Well, except for one thing: the change in weather and uptick in indoor gatherings invariably leads to more illnesses in the house. Last year, when my kids were one and three (and in daycare), we traded coughs, runny noses, and worse, for the better part of November through April. By the end of the season, I could have taught a master class in sucking snot out of tiny nostrils and cleaning vomit out of the carpet (the key is a combination of blotting and baking soda).
But all of it with the kids —all the months of fevers, rough nights, oozing fluids, and doctor visits—all of it pales in comparison to the single biggest nightmare of the cold and flu season. That’s right, Ladies, I’m referring to the dreaded man cold.

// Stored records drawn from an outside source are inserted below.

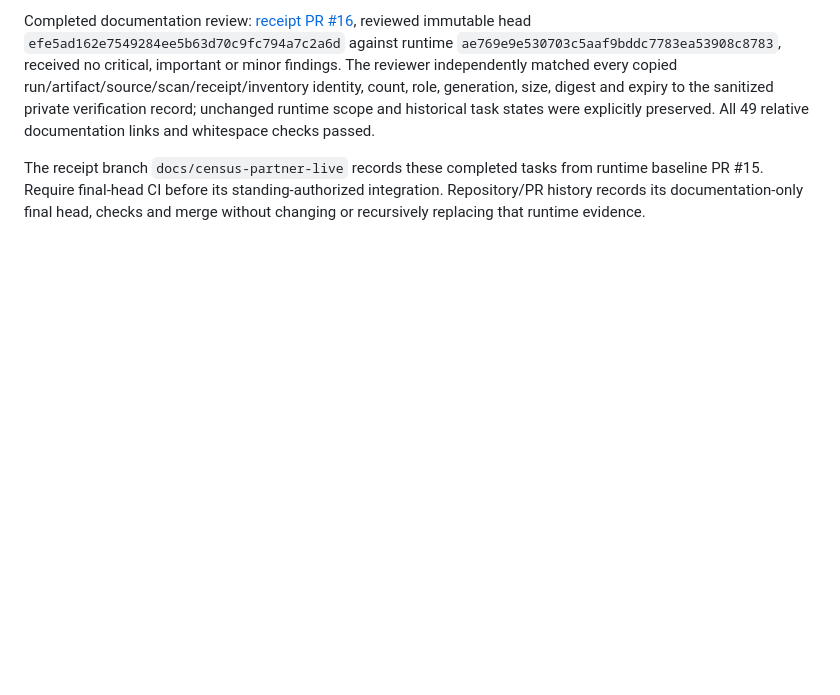
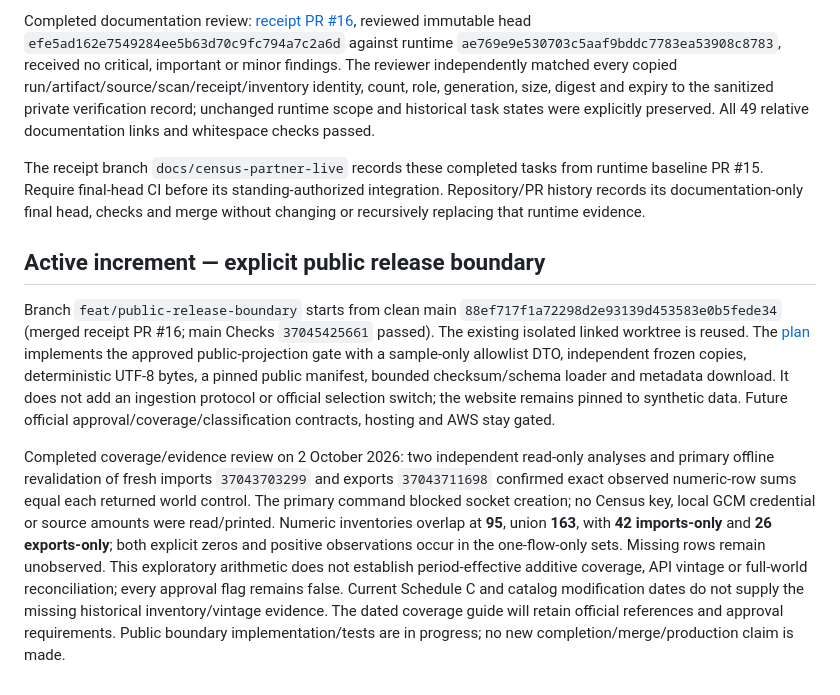
Before and after one commit to Vasuki8/us-trade-explorer, a Markdown page: docs/handoff.md, the part around the change. Drawn GitHub-style; blank space fills up the shorter version.

Commit message:
Plan public release boundary and record coverage review

```diff
--- a/docs/handoff.md
+++ b/docs/handoff.md
@@ -235,3 +235,9 @@ Private copies are `.local/partner-evidence/{runId}/`, with sanitized `.local/pa
 Completed documentation review: [receipt PR #16](https://github.com/Vasuki8/us-trade-explorer/pull/16), reviewed immutable head `efe5ad162e7549284ee5b63d70c9fc794a7c2a6d` against runtime `ae769e9e530703c5aaf9bddc7783ea53908c8783`, received no critical, important or minor findings. The reviewer independently matched every copied run/artifact/source/scan/receipt/inventory identity, count, role, generation, size, digest and expiry to the sanitized private verification record; unchanged runtime scope and historical task states were explicitly preserved. All 49 relative documentation links and whitespace checks passed.
 
 The receipt branch `docs/census-partner-live` records these completed tasks from runtime baseline PR #15. Require final-head CI before its standing-authorized integration. Repository/PR history records its documentation-only final head, checks and merge without changing or recursively replacing that runtime evidence.
+
+## Active increment — explicit public release boundary
+
+Branch `feat/public-release-boundary` starts from clean main `88ef717f1a72298d2e93139d453583e0b5fede34` (merged receipt PR #16; main Checks `37045425661` passed). The existing isolated linked worktree is reused. The [plan](superpowers/plans/2026-10-02-public-release-boundary.md) implements the approved public-projection gate with a sample-only allowlist DTO, independent frozen copies, deterministic UTF-8 bytes, a pinned public manifest, bounded checksum/schema loader and metadata download. It does not add an ingestion protocol or official selection switch; the website remains pinned to synthetic data. Future official approval/coverage/classification contracts, hosting and AWS stay gated.
+
+Completed coverage/evidence review on 2 October 2026: two independent read-only analyses and primary offline revalidation of fresh imports `37043703299` and exports `37043711698` confirmed exact observed numeric-row sums equal each returned world control. The primary command blocked socket creation; no Census key, local GCM credential or source amounts were read/printed. Numeric inventories overlap at **95**, union **163**, with **42 imports-only** and **26 exports-only**; both explicit zeros and positive observations occur in the one-flow-only sets. Missing rows remain unobserved. This exploratory arithmetic does not establish period-effective additive coverage, API vintage or full-world reconciliation; every approval flag remains false. Current Schedule C and catalog modification dates do not supply the missing historical inventory/vintage evidence. The dated coverage guide will retain official references and approval requirements. Public boundary implementation/tests are in progress; no new completion/merge/production claim is made.
```
Also changed, not shown: 1 other file.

You know what I’m talking about. In my house, it usually begins with a lot of throat clearing in the evening, a slow stretching of the neck, a craning of his head from side to side as he sighs, “I think I’m getting sick.” Oh no. A barely-perceptible tickle in the throat, a slight feeling of fatigue… instantly, he knows that the Plague has found him. The next morning, I try to offer sympathetic looks and tender words of support over the clamor of our two toddlers, as he slumps around the house, audibly groaning and forcing coughs to “clear the mucus” from his system. “Do you think I feel hot? I think I might have a fever, but my head feels normal; it’s weird.” Then usually comes his helpful suggestion that “I had better not get too close to the kids, I wouldn’t want them to catch whatever I have.” Oh boy. Of course, he doesn’t need to see a doctor. Some ibuprofen and rest will do the trick.
Before kids, the man cold didn’t bother me. You want to mope around all day and skip work to “make sure it doesn’t get worse?” Great. I’ll even stop to get your favorite food on my way home from the office and bring you hydrating fluids as you deepen the indentation in the couch.

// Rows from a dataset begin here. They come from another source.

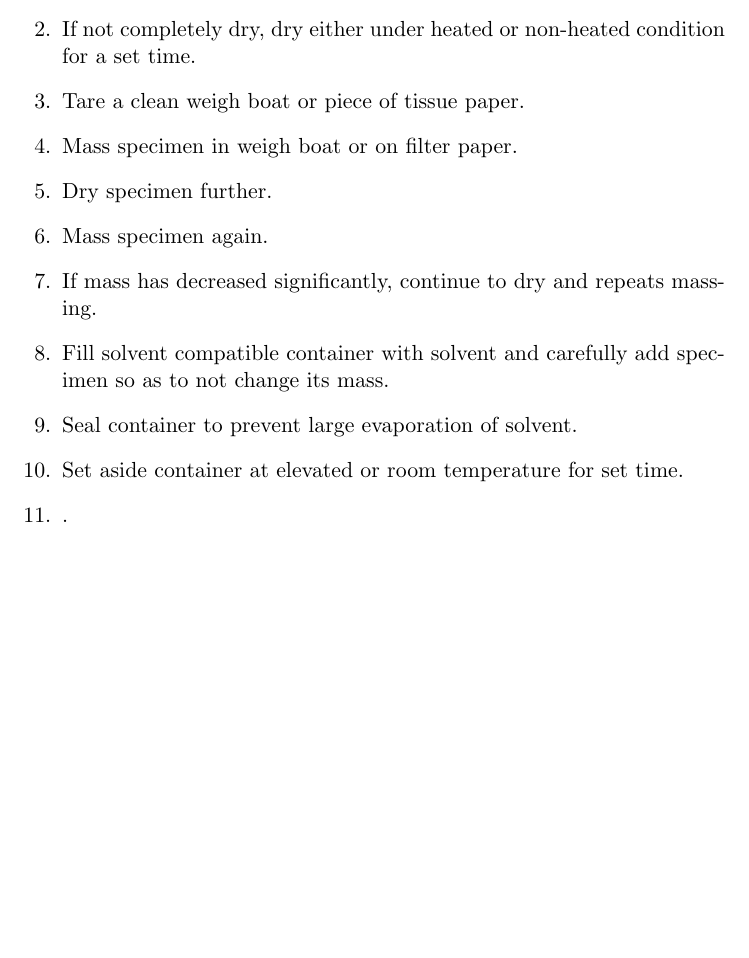
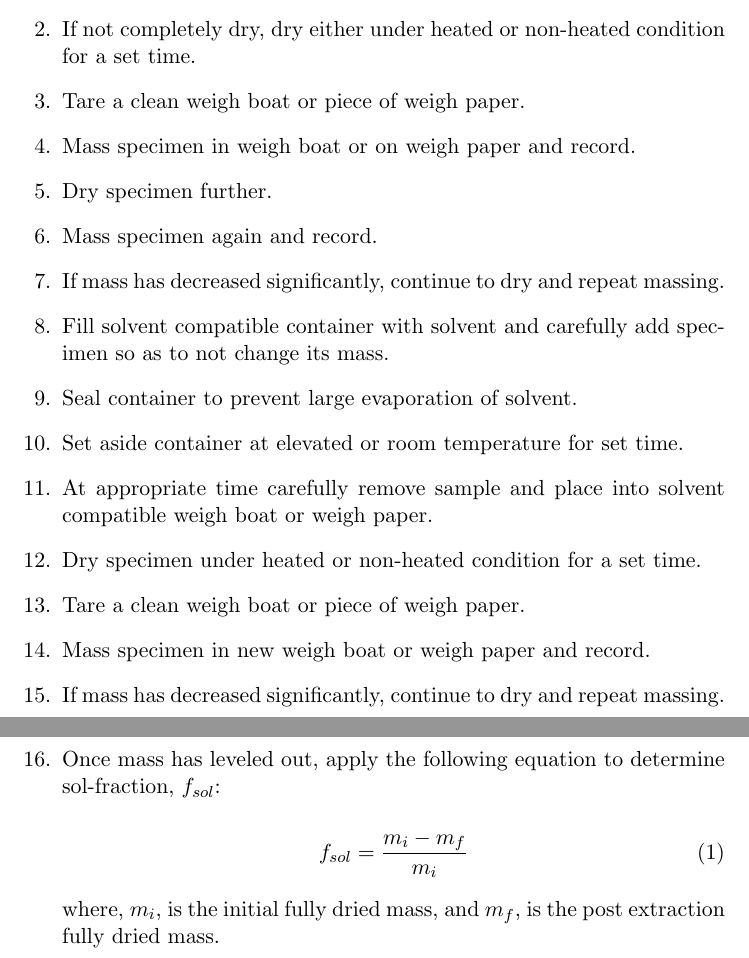
Before and after one commit to osteo-engineering-lab/sol-fraction, a LaTeX document (sol-fraction.tex): part of the page before the commit and two parts of pages 1 and 2 of 2 after it, the two joined at a grey line, cut so that both start at the same text, the shorter picture padded with empty space. Compiled offline with pdfLaTeX.

Commit message:
Added more steps to protocol.

```diff
--- a/sol-fraction.tex
+++ b/sol-fraction.tex
@@ -11,15 +11,27 @@
 
 \item Make sure specimen is clean and free of any contaminants.
 \item If not completely dry, dry either under heated or non-heated condition for a set time.
-\item Tare a clean weigh boat or piece of tissue paper.
-\item Mass specimen in weigh boat or on filter paper.
+\item Tare a clean weigh boat or piece of weigh paper.
+\item Mass specimen in weigh boat or on weigh paper and record.
 \item Dry specimen further.
-\item Mass specimen again.
-\item If mass has decreased significantly, continue to dry and repeats massing.
+\item Mass specimen again and record.
+\item If mass has decreased significantly, continue to dry and repeat massing.
 \item Fill solvent compatible container with solvent and carefully add specimen so as to not change its mass.
 \item Seal container to prevent large evaporation of solvent.
 \item Set aside container at elevated or room temperature for set time.
-\item .
+\item At appropriate time carefully remove sample and place into solvent compatible weigh boat or weigh paper.
+\item Dry specimen under heated or non-heated condition for a set time.
+\item Tare a clean weigh boat or piece of weigh paper.
+\item Mass specimen in new weigh boat or weigh paper and record.
+\item If mass has decreased significantly, continue to dry and repeat massing.
+\item Once mass has leveled out, apply the following equation to determine sol-fraction, $f_{sol}$:
+
+    \begin{equation}
+    	f_{sol} = \frac{m_{i} - m_{f}}{m_{i}}
+    \end{equation}
+
+    \noindent
+    where, $m_{i}$, is the initial fully dried mass, and $m_{f}$, is the post extraction fully dried mass.
 
 \end{enumerate}
 
```
Also changed, not shown: sol-fraction.pdf (added).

But something snapped after we had kids. Sometime around day three, as I sat on an ice pack and rubbed ointment on my bleeding nipples after caring for our mewling newborn all day and night, I lost the ability to empathize with adult humans who are afflicted with anything that doesn’t require professional medical intervention to cure. My loathing for the man cold formally solidified the first time I fell ill after having a child, and I realized that my days of lounging responsibility-free to focus on my own recovery were a thing of the past.
The last time my husband
thought he was dying developed an itchy throat, I couldn’t help but snicker when his response to my perfunctory “how are you feeling” was a sad pair of puppy dog eyes and a weak “I need to go back to sleep, I think.” I admit it, I could have been more compassionate—but I was also battling a cold, had just wrestled the kids off to daycare, and was elbow-deep in legal briefs. “Men are such babies when they get sick,” I observed aloud. Bad move. If there’s anything worse than a man cold, it’s a pouting man cold. Lesson learned!
Note to self: stick to what works, and minimize everyone’s suffering:
- Ask how he is feeling, and reply with comments such as “Ugh, I’m sorry that sounds terrible! You should rest.”
- Let him rest (within reason).
- Try not to roll your eyes.
- Minimize sarcasm and biting remarks
But the best defense is a good offense: flu shots, early bedtimes, lots of hand washing, a healthy diet, and exercise for everyone living under this roof. If the unimaginable happens and my 40 year-old baby feels a tingle in his throat, I’ll have a sympathetic smile and chicken soup at the ready. But this year, if I get sick, I just might take a play from the man cold book and kick my feet up for a few days. If you can’t beat ‘em, join ‘em!
Editor’s note: This article originally published on October 5, 2017, and was lightly edited prior to republishing.